Today's topic is one we’ve all heard of, either on the news or from word of mouth: the fires burning in the Amazon. For some, the pictures of the devastation alone can strike deeply. I could understand the devastation intellectually, in terms of our delicate climate, but it was only when I remembered my experience with the Alberta fires last summer that the horror sank in.
The forest fires in Alberta had been burning long and far, but the smoke from one fire grew incredibly. I was in Calgary and happened to look outside. The sky had gone from blue to gray, and the sun had turned red. I had had no idea of the cause at the time, only that the phenomenon was worth photographing – like the true millennial I am. While the photo was lost amidst my move to Halifax, I can still see the picture clearly. After, when yellow smoke blanketed Calgary, the news reports put what I had seen in context. Another picture from that moment stays in mind as well. One news article reported that the haze from this fire reached even the Maritime sky. That was the moment I realized how irrelevant our concept of distance was against natural distance, from which disasters emerge. My friends in Halifax could see the very smoke through which I ran every morning. I believe that eureka! moment contextualized the horror occurring in the Amazon, like a corrective lens, sharpening something many people around me could see that I didn’t.
I’m lucky to have had that experience. I can also see the irony in calling myself a Millenial and then discussing an ongoing crisis like the Amazon through my personal enlightenment. It’s an issue on a lot of social media and op-eds; your thoughts are valued insofar as they reflect an undefinable purity. But I think asking that is a super-human task. We all process events through our perspective, shaped by our unique experiences. Divorcing ourselves from our bias, as many a science student knows, is never truly attainable - though noble a drive, it is! There are not many lens through which I can definitively, or even speculatively, discuss the crisis in the Amazon, but I think there’s more gained by opening the discussion to everyone than there is limiting the discussion to experts.
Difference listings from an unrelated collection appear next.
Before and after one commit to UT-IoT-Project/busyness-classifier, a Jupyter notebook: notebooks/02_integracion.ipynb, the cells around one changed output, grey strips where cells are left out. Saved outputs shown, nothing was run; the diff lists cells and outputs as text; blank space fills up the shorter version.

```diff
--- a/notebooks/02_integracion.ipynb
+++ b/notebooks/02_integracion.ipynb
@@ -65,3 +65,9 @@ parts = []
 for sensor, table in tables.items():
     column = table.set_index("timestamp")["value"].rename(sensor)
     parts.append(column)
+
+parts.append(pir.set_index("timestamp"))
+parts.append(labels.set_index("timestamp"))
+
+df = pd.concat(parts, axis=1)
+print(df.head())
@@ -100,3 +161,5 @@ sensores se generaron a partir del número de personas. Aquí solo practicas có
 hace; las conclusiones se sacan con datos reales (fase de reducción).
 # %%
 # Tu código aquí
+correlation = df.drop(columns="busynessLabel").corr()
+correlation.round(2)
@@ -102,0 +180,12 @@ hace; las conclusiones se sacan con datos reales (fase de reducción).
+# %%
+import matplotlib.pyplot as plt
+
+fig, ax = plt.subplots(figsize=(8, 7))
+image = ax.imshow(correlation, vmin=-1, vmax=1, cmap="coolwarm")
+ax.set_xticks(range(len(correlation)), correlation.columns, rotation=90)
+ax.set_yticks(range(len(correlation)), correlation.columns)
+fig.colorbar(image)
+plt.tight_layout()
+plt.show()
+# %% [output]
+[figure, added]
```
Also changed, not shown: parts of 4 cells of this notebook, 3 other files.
We don't know what consequences the clearing of the Amazon will have within the next few years, but factually, the Amazon is integral to the global ecosystem. Climate change has accelerated over the past century. The public has come to acknowledge its impact in the past few years. We’ve seen this growing awareness in a number of public forums, from mainstream media, talks and treaties amongst global economies, climate change becoming an electoral subject (if not issue), and large scale protests around the world. To an extent, it can be argued that the Amazon fires capture attention because most people innately react with horror to such massive fires. However, I see this rising awareness as similar to my experience contextualizing the Amazon fires against those in Alberta. Natural disasters that happened every few generations now happen every few years. While the cause of the Amazon fires is not known, it is hard to believe a natural fire would spark in such a lush landscape – and yet, lack of rainfall and humidity, the very consequence of climate change, could plainly and unfortunately explain it all.
There is a silver lining to this, kind krafters! This crisis has brought everyone together. People I’ve never heard mention climate change, now discuss the fires using those terms. World leaders are united in taming the fires, under the banner of climate change. Some may see this new awareness as a continuation of self-perservation of a hyper capitalist society. In my books, a public commitment to prevent destruction and protect preservation is a step in the right direction, and a glimpse to a brighter future. Yes, climate change may be inevitable, but if so, I think we should do our best to return all that we’ve taken, whether it’s in acknowledging our mistakes or concentrating our energy into reversing them.
Until next time,